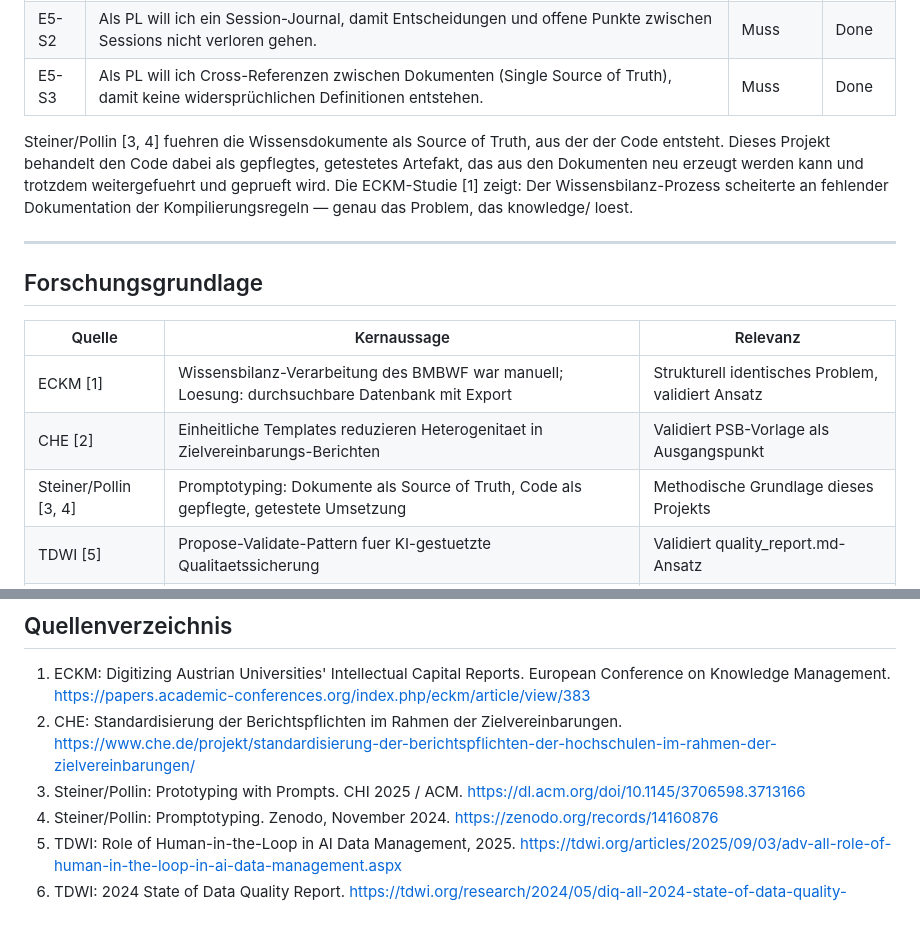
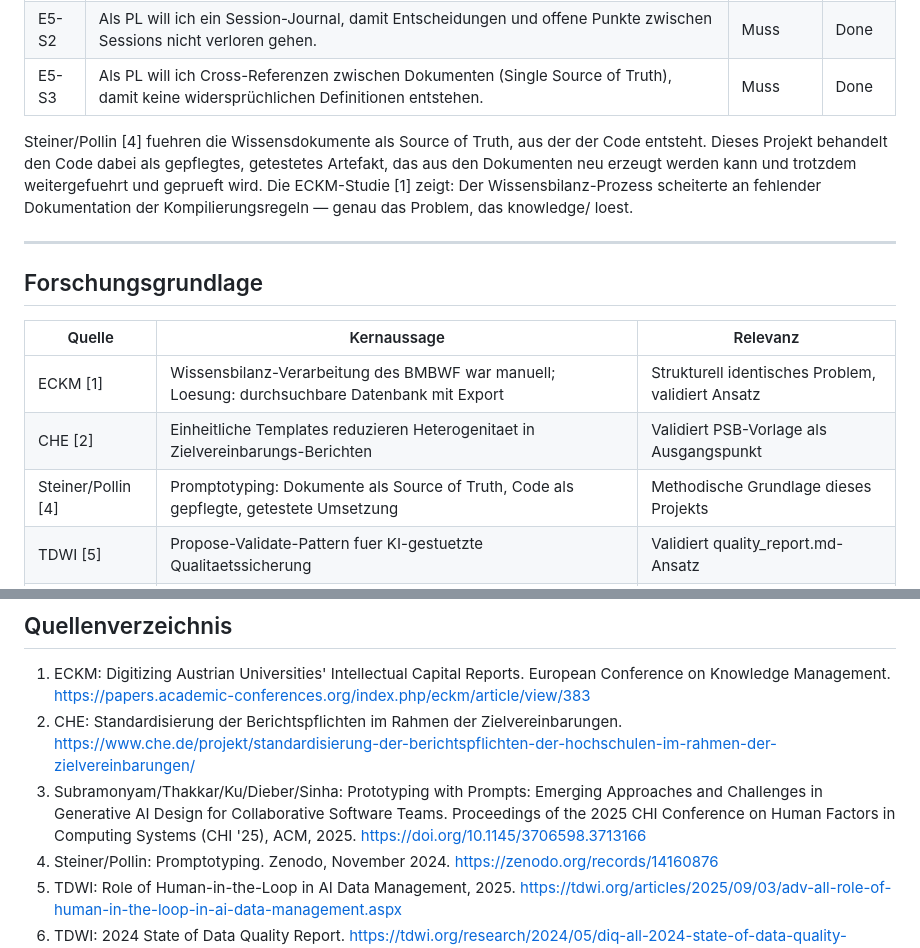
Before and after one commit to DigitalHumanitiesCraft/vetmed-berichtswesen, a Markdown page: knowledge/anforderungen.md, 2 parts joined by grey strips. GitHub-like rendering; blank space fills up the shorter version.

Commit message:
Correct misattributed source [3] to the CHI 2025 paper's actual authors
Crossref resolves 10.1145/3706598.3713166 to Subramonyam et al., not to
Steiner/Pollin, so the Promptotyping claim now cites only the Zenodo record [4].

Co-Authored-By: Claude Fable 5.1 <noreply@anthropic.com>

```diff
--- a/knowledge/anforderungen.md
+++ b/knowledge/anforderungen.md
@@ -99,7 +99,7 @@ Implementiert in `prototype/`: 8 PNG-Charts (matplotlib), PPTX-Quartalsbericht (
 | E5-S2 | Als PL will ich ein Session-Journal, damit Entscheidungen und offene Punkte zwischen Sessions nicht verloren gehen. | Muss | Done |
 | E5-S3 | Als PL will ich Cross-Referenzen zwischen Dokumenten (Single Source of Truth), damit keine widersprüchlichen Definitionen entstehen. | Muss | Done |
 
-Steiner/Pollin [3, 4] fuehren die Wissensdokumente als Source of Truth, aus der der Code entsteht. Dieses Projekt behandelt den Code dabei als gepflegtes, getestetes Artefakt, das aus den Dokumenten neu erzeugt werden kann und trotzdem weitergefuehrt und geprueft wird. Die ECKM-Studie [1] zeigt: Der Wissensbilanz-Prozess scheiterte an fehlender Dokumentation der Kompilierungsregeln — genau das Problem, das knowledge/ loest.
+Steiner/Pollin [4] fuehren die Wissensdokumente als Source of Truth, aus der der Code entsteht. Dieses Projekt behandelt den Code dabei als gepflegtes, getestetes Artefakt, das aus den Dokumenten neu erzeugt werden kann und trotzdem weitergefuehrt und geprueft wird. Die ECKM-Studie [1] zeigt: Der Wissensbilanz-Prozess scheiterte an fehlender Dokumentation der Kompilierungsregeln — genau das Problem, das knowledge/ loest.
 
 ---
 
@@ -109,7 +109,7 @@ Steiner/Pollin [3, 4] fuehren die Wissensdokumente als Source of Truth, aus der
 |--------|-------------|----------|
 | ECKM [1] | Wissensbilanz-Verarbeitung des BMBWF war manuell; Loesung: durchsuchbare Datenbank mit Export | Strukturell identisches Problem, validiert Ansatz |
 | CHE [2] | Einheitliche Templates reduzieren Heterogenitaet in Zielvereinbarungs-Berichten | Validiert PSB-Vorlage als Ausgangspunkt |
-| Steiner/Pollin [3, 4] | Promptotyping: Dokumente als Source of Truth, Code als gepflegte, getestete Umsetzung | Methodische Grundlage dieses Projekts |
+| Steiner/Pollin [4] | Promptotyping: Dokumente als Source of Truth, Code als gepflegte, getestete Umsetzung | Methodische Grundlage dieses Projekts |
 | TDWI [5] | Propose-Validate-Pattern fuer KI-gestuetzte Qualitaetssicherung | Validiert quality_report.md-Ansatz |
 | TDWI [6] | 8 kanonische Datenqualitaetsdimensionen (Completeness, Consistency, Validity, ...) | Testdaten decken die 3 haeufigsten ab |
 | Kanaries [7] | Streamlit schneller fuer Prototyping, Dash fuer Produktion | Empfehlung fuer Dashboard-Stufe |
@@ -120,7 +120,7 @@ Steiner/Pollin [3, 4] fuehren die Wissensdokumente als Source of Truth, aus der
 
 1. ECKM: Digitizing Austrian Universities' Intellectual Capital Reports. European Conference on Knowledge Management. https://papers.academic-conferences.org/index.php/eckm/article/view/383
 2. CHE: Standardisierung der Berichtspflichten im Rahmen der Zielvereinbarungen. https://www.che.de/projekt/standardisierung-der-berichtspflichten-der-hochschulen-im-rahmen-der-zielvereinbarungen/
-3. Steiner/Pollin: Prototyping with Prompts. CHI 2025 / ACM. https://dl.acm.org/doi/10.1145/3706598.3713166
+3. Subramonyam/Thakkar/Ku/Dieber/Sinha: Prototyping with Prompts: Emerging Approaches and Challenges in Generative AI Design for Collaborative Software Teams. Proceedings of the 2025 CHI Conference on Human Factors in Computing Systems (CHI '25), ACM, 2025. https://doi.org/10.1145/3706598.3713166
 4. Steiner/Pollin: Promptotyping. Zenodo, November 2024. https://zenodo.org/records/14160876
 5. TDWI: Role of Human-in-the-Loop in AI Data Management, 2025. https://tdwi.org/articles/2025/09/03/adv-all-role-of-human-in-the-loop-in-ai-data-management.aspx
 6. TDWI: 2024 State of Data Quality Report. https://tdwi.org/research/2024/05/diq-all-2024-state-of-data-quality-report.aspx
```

### TASK DESCRIPTION
Whenever a line of the records holds the string "anforderungen", pick it out and copy it.

### SOLUTION TO THIS PROBLEM
Before and after one commit to DigitalHumanitiesCraft/vetmed-berichtswesen, a Markdown page: knowledge/anforderungen.md, 2 parts joined by grey strips. GitHub-like rendering; blank space fills up the shorter version.
--- a/knowledge/anforderungen.md
+++ b/knowledge/anforderungen.md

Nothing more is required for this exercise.